Decades after the 1963 March on Washington, thousands again gathered in the nation's capital to declare that Martin Luther King Jr.'s legacy was in jeopardy amid fresh civil rights struggles.
Sixty years ago, the Rev. Martin Luther King, Jr. issued his resounding call for racial harmony that set off decades of push and pull toward progress. On Saturday, as civil rights leaders and their allies mark 60 years since the original March on Washington, they hope to recapture the spark that forever changed America.
The March on Washington of 1963 is remembered most for the Rev. Martin Luther King Jr.'s "I Have a Dream" speech.

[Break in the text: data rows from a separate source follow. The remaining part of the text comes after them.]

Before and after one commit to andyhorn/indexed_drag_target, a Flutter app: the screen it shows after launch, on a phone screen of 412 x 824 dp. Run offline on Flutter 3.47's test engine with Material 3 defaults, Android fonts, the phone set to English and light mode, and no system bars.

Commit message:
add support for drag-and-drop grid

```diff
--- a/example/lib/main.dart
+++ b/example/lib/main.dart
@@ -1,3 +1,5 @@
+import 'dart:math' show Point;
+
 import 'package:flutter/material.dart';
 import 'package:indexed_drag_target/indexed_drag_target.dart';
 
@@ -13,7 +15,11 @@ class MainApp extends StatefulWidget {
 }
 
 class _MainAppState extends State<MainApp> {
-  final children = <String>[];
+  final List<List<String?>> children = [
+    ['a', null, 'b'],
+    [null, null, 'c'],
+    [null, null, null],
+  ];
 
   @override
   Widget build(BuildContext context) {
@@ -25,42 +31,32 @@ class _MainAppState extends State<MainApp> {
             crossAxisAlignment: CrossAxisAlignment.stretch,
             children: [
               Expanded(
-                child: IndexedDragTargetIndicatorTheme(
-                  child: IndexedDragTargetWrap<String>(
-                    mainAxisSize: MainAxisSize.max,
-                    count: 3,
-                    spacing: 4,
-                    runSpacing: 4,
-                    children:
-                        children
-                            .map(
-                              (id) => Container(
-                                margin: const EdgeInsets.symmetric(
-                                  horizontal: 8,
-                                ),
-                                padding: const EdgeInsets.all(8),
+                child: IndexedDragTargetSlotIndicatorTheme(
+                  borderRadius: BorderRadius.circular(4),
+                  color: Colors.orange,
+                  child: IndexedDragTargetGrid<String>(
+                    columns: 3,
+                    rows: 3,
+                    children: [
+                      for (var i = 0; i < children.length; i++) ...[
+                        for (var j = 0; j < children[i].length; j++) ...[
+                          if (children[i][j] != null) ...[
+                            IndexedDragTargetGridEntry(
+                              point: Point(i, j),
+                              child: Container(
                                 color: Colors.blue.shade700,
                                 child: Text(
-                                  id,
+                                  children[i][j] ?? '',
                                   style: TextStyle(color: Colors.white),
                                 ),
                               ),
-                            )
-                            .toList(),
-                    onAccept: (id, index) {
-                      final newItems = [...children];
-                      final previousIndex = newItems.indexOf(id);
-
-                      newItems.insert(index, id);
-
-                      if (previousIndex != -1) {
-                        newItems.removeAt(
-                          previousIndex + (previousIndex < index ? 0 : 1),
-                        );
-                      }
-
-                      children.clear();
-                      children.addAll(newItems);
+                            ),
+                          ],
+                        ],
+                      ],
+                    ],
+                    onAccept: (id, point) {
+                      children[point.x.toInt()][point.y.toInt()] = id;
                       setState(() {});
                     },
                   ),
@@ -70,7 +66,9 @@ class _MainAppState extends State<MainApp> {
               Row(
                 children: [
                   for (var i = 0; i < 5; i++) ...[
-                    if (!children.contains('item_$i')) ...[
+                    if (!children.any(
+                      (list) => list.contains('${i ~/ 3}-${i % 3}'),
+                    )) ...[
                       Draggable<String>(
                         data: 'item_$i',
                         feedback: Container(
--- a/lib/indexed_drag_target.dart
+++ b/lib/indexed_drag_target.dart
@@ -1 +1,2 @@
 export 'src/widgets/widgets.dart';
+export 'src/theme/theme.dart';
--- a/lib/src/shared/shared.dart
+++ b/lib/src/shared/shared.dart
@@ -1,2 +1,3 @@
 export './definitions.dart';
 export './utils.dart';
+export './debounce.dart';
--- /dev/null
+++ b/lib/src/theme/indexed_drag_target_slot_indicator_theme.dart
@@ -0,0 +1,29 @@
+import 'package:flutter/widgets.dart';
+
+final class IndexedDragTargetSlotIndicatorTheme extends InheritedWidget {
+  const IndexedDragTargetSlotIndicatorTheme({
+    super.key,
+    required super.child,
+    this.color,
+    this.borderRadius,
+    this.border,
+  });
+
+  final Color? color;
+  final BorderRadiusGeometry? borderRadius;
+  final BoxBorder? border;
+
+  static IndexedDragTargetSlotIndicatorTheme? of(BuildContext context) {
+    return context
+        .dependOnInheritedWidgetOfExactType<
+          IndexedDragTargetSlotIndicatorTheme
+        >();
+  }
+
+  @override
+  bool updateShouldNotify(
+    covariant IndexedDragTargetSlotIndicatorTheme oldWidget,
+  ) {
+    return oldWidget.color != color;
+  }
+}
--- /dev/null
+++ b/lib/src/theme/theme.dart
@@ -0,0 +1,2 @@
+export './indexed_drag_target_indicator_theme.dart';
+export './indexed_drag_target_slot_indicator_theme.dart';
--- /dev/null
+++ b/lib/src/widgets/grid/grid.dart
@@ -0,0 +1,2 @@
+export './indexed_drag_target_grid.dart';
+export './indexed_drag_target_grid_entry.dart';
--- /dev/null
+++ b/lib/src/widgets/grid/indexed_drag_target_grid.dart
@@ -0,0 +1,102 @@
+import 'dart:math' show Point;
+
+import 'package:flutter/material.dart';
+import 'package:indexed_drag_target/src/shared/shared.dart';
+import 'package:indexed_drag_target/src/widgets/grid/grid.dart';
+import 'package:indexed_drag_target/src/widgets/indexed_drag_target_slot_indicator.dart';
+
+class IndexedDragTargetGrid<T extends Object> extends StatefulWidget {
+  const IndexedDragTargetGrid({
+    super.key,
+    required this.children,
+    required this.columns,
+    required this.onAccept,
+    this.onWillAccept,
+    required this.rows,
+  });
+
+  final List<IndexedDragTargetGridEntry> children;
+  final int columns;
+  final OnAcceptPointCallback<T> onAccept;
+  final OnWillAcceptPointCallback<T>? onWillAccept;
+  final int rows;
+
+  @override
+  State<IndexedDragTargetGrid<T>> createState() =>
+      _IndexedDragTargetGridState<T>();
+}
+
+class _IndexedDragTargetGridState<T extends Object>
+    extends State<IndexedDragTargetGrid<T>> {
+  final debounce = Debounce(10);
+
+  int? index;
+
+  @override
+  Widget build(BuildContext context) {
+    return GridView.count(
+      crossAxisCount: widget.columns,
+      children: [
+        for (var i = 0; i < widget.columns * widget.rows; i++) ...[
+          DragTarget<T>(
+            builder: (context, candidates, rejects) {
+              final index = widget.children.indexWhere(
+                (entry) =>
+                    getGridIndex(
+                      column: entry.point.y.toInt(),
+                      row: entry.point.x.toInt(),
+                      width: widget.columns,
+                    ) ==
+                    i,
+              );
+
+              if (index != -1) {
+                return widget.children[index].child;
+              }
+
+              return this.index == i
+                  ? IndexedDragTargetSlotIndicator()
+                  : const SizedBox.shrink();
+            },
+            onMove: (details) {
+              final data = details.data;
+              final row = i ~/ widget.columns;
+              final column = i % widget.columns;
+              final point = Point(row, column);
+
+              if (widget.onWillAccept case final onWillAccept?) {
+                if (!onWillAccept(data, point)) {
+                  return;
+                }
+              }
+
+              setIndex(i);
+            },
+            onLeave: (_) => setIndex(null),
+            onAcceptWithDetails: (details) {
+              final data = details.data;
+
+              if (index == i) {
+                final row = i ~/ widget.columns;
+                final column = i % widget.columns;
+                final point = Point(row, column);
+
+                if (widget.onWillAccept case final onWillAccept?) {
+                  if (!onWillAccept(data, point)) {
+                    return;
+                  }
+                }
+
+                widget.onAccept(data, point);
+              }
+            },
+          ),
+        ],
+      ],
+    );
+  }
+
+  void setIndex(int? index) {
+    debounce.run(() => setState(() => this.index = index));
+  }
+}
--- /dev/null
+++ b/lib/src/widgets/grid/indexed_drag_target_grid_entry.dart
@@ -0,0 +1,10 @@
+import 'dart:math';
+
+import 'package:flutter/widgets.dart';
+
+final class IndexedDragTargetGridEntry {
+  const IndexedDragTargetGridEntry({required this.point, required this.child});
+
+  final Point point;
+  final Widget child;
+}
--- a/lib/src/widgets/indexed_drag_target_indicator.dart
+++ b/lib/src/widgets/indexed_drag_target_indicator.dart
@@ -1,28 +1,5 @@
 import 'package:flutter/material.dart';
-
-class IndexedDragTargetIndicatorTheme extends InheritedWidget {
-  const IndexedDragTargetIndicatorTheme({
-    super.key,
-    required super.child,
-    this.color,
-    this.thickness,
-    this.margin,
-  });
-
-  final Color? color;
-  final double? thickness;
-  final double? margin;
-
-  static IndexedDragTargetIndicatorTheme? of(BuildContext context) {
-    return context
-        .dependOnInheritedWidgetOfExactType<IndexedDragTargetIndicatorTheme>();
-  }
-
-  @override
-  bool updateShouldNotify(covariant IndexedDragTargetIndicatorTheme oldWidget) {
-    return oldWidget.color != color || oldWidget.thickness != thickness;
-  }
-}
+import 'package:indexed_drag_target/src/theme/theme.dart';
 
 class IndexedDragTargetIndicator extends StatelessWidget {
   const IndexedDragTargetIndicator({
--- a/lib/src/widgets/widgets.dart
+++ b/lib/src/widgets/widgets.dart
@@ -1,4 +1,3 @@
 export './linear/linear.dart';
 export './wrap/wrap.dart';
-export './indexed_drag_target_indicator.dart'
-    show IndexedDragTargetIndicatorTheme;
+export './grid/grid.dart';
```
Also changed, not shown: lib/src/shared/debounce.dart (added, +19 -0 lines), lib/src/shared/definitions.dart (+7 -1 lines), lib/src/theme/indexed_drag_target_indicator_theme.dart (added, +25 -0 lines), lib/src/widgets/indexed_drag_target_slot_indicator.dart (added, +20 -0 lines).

It was a crowning moment for the long-term civil rights activism of what is sometimes referred to as the "Black Church." In the decades before and after 1963, Black churches and denominations have had diverse priorities and political approaches.
Critics of the Bangor Daily News said the redacted version promotes a whitewashed and sanitized version of Martin Luther King Jr. that does not convey his radical views and work as an activist.
The National Center for Civil and Human Rights is commemorating what would have been Dr. Martin Luther King, Jr.'s 90th birthday this year with a new...